After all that excitement a strange thing happened. The saint, weary after all his exertions with Crom Dubh, laid down to rest. He had a quick-witted boy with him. He asked the boy to stay awake, and to listen carefully in case, troubled by nightmares, prompted by the violent struggle, he might call out in his sleep. Sure enough once he was asleep Patrick shouted out: “ I put a curse on Ireland!” which the boy immediately passed on ‘to the foam on the river’. (It’s well known that if a curse is said, then the object of that curse can be saved if it is immediately passed on to something else ).
But the saint was not finished. Again he shouted out, in his sleep, “A curse on Ireland!” Which the boy immediately countered with ‘let it be on the tip of the rush!’ The saint called out a curse on Ireland a third time. Again the boy passed it on to the tip of the wild bracken.
The saint awoke, and when he heard all that he said, he thanked God for the wisdom of the boy. The two of them went on their journey together. To this day the black bog-rush, with its little head of blackish flower-spikelets, and the burnt bracken heads, at the end of summer, carry the saint’s curse into eternity.

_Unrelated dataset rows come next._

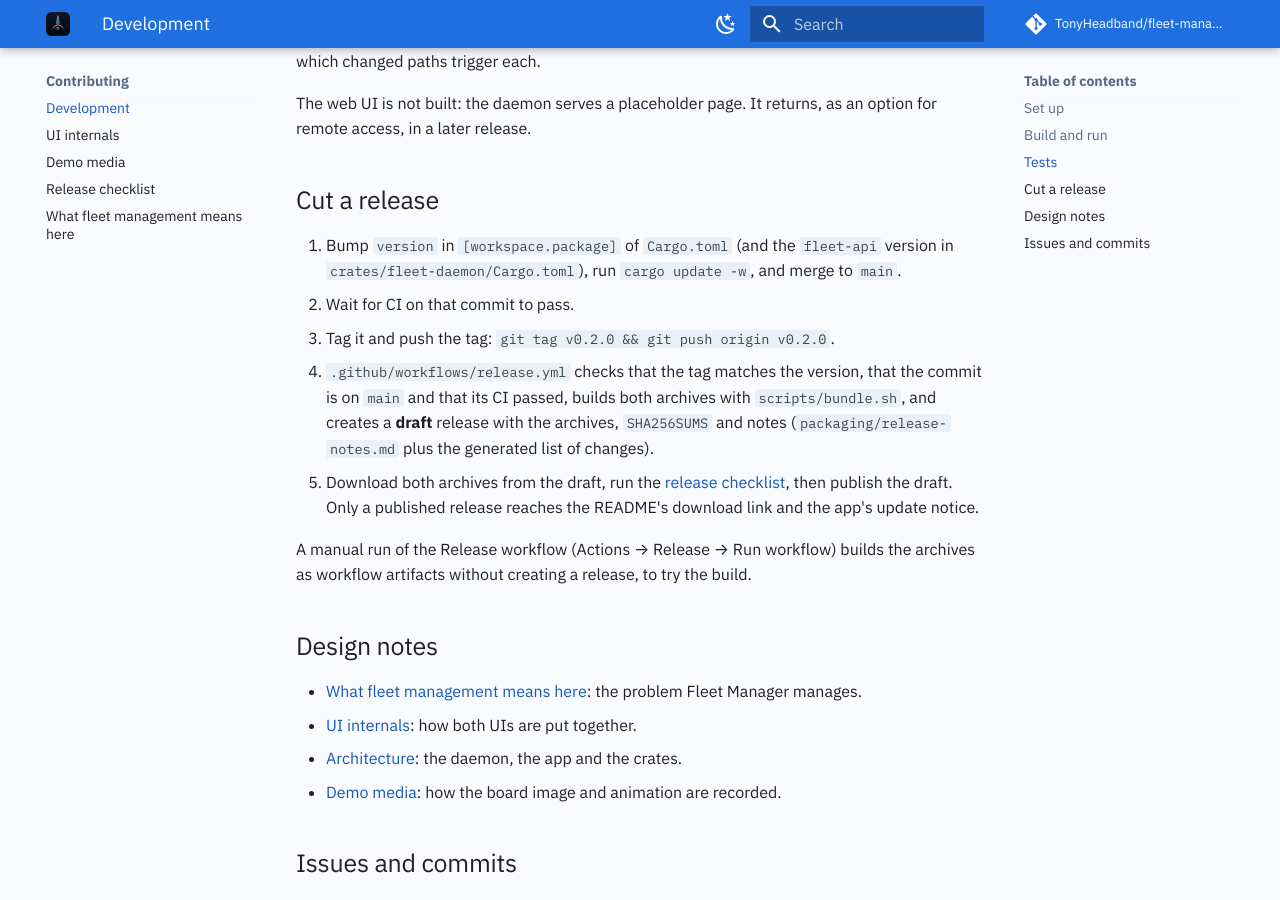
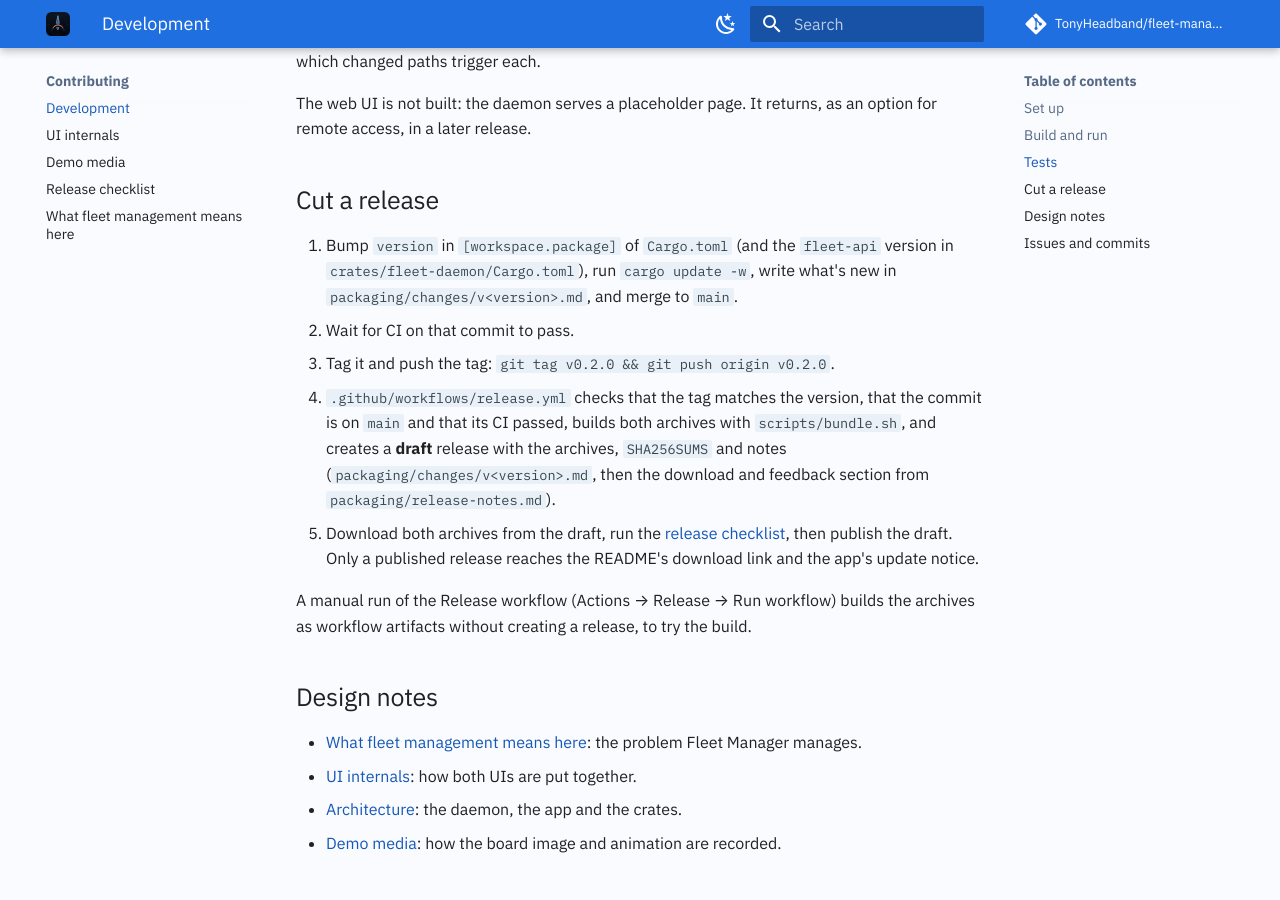
Before and after one commit to TonyHeadband/fleet-manager, an MkDocs documentation site: the page built from docs/contributing/development.md, in a window 1280 px wide and 900 px high, scrolled down 1379 px. Built offline with MkDocs 1.6.1 and Material for MkDocs 9.7.7, drawn with Linux system fonts in a browser that asks for light colours; comment, search, counter and statistics services are not loaded.

Commit message:
ci(release): notes from packaging/changes/v<version>.md instead of GitHub's PR list
Co-Authored-By: Claude Opus 5.5 <noreply@anthropic.com>

```diff
--- a/docs/contributing/development.md
+++ b/docs/contributing/development.md
@@ -57,12 +57,14 @@ later release.
 ## Cut a release
 
 1. Bump `version` in `[workspace.package]` of `Cargo.toml` (and the `fleet-api` version in
-   `crates/fleet-daemon/Cargo.toml`), run `cargo update -w`, and merge to `main`.
+   `crates/fleet-daemon/Cargo.toml`), run `cargo update -w`, write what's new in
+   `packaging/changes/v<version>.md`, and merge to `main`.
 2. Wait for CI on that commit to pass.
 3. Tag it and push the tag: `git tag v0.2.0 && git push origin v0.2.0`.
 4. `.github/workflows/release.yml` checks that the tag matches the version, that the commit is on `main` and
    that its CI passed, builds both archives with `scripts/bundle.sh`, and creates a **draft** release with the
-   archives, `SHA256SUMS` and notes (`packaging/release-notes.md` plus the generated list of changes).
+   archives, `SHA256SUMS` and notes (`packaging/changes/v<version>.md`, then the download and feedback section from
+   `packaging/release-notes.md`).
 5. Download both archives from the draft, run the [release checklist](acceptance/gui.md), then publish the
    draft. Only a published release reaches the README's download link and the app's update notice.
 
```
Also changed, not shown: packaging/changes/v0.2.0.md (added, +8 -0 lines), 1 other file.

A peaceful place
The Jesuit scholar, Fr Michael MacGréil, confidently states that the saint’s visit to Maam Eán took place in 441AD, an amazing 1,570 years ago. The good father did much to revive the mountain pass as a place of pilgrimage. There was a famous Pattern there up to the end of the 19th century, where large crowds gathered, ostensibly for a Mass on Garlic/Garland Sunday (the last Sunday in July ), but usually the occasion deteriorated into a wild brawl fuelled by poitín and, old quarrels.
It is, however, a peaceful place today, with a slight pagan feel about it. The ancient well (Tobar Phádraic ) is there, as is the lake (sometimes with its strange tinge of red ), and the old stone circle ‘stations.’ The saint’s ‘bed’, a shelf cut into the rock, is there too. Nevertheless Christianity has triumphed. There is a small oratory there, and a very fine full size sculpture of ‘St Patrick, the shepherd’, by renowned artist Cliodhna Cussen, helicoptered into its position in 1987.

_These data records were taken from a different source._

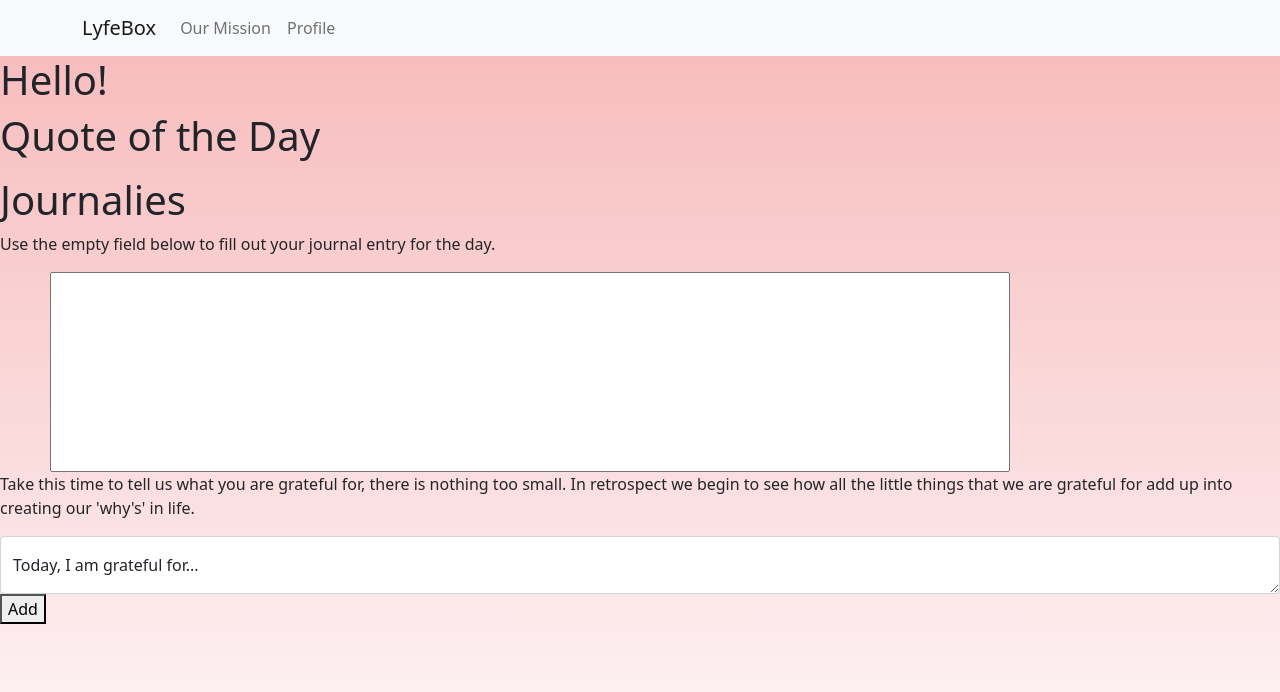
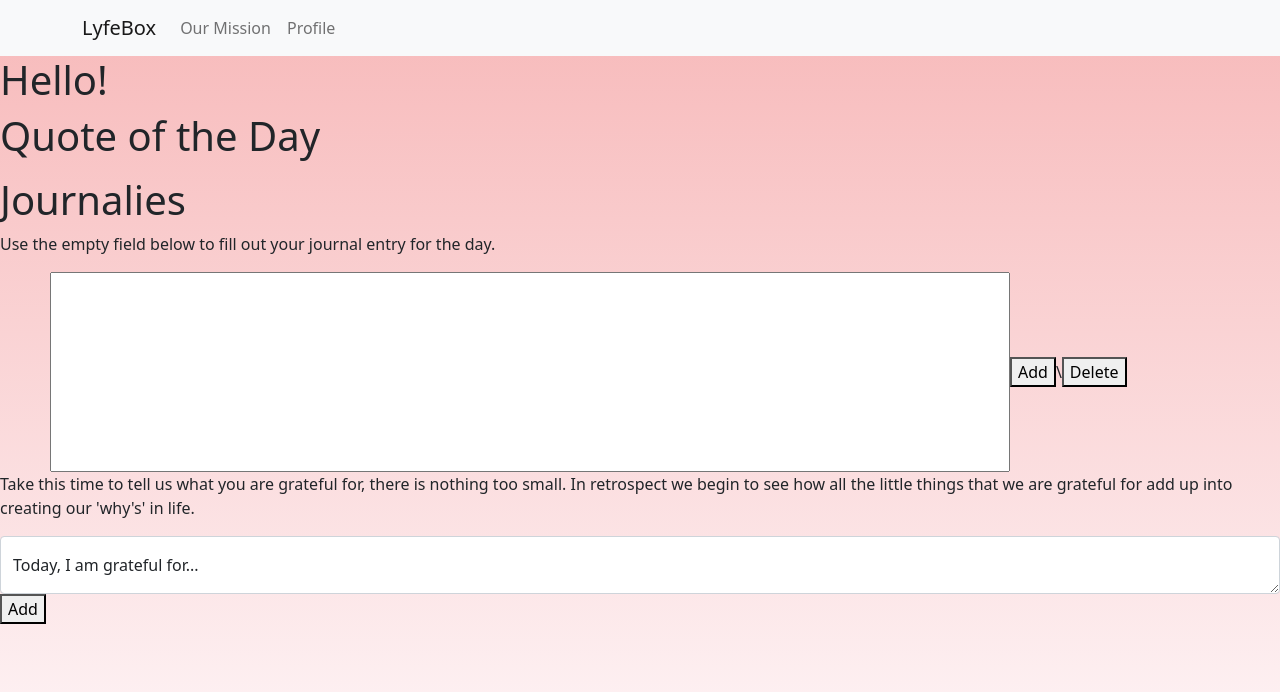
Before and after one commit to Jangui92/LifeBox, a React (Create React App) app in the folder client/: page /Profile in a window 1280 px wide. Shown: the top 692 px of the page. Built offline with nearby package versions, Linux system fonts and the light colour scheme; no server answers.

Commit message:
added buttons to forms

```diff
--- a/client/src/components/JournaliesForm.js
+++ b/client/src/components/JournaliesForm.js
@@ -10,6 +10,7 @@ const JournaliesForm = () => {
           Use the empty field below to fill out your journal entry for the day.
         </p>
         <input className="journalies-input"></input>
+        <button>Add</button>\<button>Delete</button>
       </form>
     </div>
   )
```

Maam Eán is a solitary icon of pilgrimage and prayer, and well worth a visit. Mass will be celebrated there this St Partick’s Day at 1.30pm (It’s easily found. If you drive from Oughterard to Clifden, it is signposted to the right before you come to Recess. On the other side of the Maam Turks, it is signposted to the left about 8kms from Maam Bridge, and Keanes’bar and shop ).
The last word I leave with Tim Robinson: ‘The acts of the saints are inward and invisible signs pointing us to outward and visible graces; then interventions in topography - passes open through hills, rocks sailed from one geology to another, springs summoned forth, potholed fonts hollowed out of granite - stand for the extra dimensions human histories have grafted onto places. These names speak to me of the wonders of this world.’
NOTES: * Máire Mac Neill’s famous study: The Festival of Lughnasa - A study of the survival of the Celtic festival of the beginning of the harvest, first published 1962, and republished lately.
**Connemara - The last pool of darkness, by Tim Robinson, published by Penguin Ireland, 2008.